by: Rob Samouce
Many condominium associations will soon be sending out their first notice for their annual meeting and annual election for 2009, along with the call for candidates who wish to run for board.

Included within the massive legislative changes to Condominium Act (Chapter 718, Florida Statutes) that became effective on Oct. 1, 2008 are the new qualification requirements for owners who may serve on a condominium board.

It is first interesting to point out that if a director’s term expires and no one runs for the director’s seat, the director is automatically reappointed to the board.

In the past, the new board would appoint the expiring director’s replacement. Now, the expiring director remains on the board after the annual election. If he or she does not want to continue serving, he or she will now have to resign after the annual meeting and a replacement will then be appointed by the new board.

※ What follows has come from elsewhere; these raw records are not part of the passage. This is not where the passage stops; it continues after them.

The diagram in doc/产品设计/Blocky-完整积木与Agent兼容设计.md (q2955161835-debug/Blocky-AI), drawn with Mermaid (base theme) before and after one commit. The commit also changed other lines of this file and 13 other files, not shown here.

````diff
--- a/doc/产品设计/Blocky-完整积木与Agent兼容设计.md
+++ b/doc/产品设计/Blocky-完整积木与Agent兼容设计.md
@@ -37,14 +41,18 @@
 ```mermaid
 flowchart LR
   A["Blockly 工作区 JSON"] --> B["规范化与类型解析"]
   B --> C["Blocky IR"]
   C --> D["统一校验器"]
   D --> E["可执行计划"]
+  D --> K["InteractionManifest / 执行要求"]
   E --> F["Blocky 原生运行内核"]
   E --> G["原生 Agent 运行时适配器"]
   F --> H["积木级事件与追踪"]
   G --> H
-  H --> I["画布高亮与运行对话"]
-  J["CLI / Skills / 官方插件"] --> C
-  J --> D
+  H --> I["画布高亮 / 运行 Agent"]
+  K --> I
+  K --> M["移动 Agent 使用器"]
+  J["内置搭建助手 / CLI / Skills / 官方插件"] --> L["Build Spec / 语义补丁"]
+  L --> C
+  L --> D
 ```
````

In condominiums containing more than 10 units, co-owners of a unit may not serve as members of the board at the same time. This applies even if the co-owners own more than one unit. It looks like there will probably be no more husbands and wives sitting on a board at the same time in larger condominiums.

A person, who has been suspended or removed from the board by the Divisions of Condominiums or who is delinquent in the payment of any fee or assessment, is not eligible for board membership.

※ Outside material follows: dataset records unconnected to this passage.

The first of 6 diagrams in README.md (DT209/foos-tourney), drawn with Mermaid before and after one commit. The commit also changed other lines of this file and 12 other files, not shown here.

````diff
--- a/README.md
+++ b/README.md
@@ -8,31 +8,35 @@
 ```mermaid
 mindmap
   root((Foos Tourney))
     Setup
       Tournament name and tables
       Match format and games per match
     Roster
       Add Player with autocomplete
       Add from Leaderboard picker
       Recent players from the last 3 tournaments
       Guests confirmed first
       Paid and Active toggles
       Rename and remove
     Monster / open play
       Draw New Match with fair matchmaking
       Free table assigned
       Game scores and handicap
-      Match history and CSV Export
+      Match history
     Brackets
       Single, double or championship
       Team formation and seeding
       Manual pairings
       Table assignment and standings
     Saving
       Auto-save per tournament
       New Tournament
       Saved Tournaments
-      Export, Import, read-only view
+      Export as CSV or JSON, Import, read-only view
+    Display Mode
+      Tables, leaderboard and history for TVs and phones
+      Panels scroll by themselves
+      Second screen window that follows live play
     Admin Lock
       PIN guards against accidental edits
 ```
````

According to the Division, an owner delinquent at the time of putting his name in as a candidate for the board could go ahead and run for the board, but if elected, would then be immediately off the board if the owner was still delinquent at the time of the election.

Convicted felons must wait at least five years after their civil rights have been restored before being eligible to be a candidate for the board.

In order to be eligible to be a candidate for the board, a candidate must now sign a certification form provided by the Division of Condominiums attesting that he or she has read and understands, to the best of his or her ability, the governing documents of the association and the provisions of Chapter 718 and any applicable rules.

Once on a board, a director or officer is deemed to have abandoned their office if they become 90 days delinquent in payment of regular assessments.

Also, a director or officer charged with a felony theft or embezzlement offense involving the association’s funds or property shall be removed from office and cannot be appointed or elected while charges are pending. If there is no finding of guilt, the director or officer shall be reinstated for the remainder of his or her term of office.

It appears these new board qualification requirements resulted from problems with some association boards on Florida’s East Coast, as this is where all this new legislation came from. Apparently, some boards there must have been filled with, or there was a fear that they may become filled, with less than upstanding citizens.

Although we have rarely experienced such board problems in Southwest Florida, the new “East Coast laws” apply to all of Florida, so it is important that local condominium associations become aware of and follow the new qualification requirements for board members.
Rob Samouce, a principal attorney in the Naples law firm of Samouce, Murrell, & Gal, P.A., concentrates his practice in the areas of community associations including condominium, cooperative and homeowners' associations, real estate transactions, closings and related mortgage law, general business law, estate planning, construction defect litigation and general civil litigation. This column is not based on specific legal advice to anyone and is based on principles subject to change from time to time. Those persons interested in specific legal advice on topics discussed in this column should consult competent legal counsel.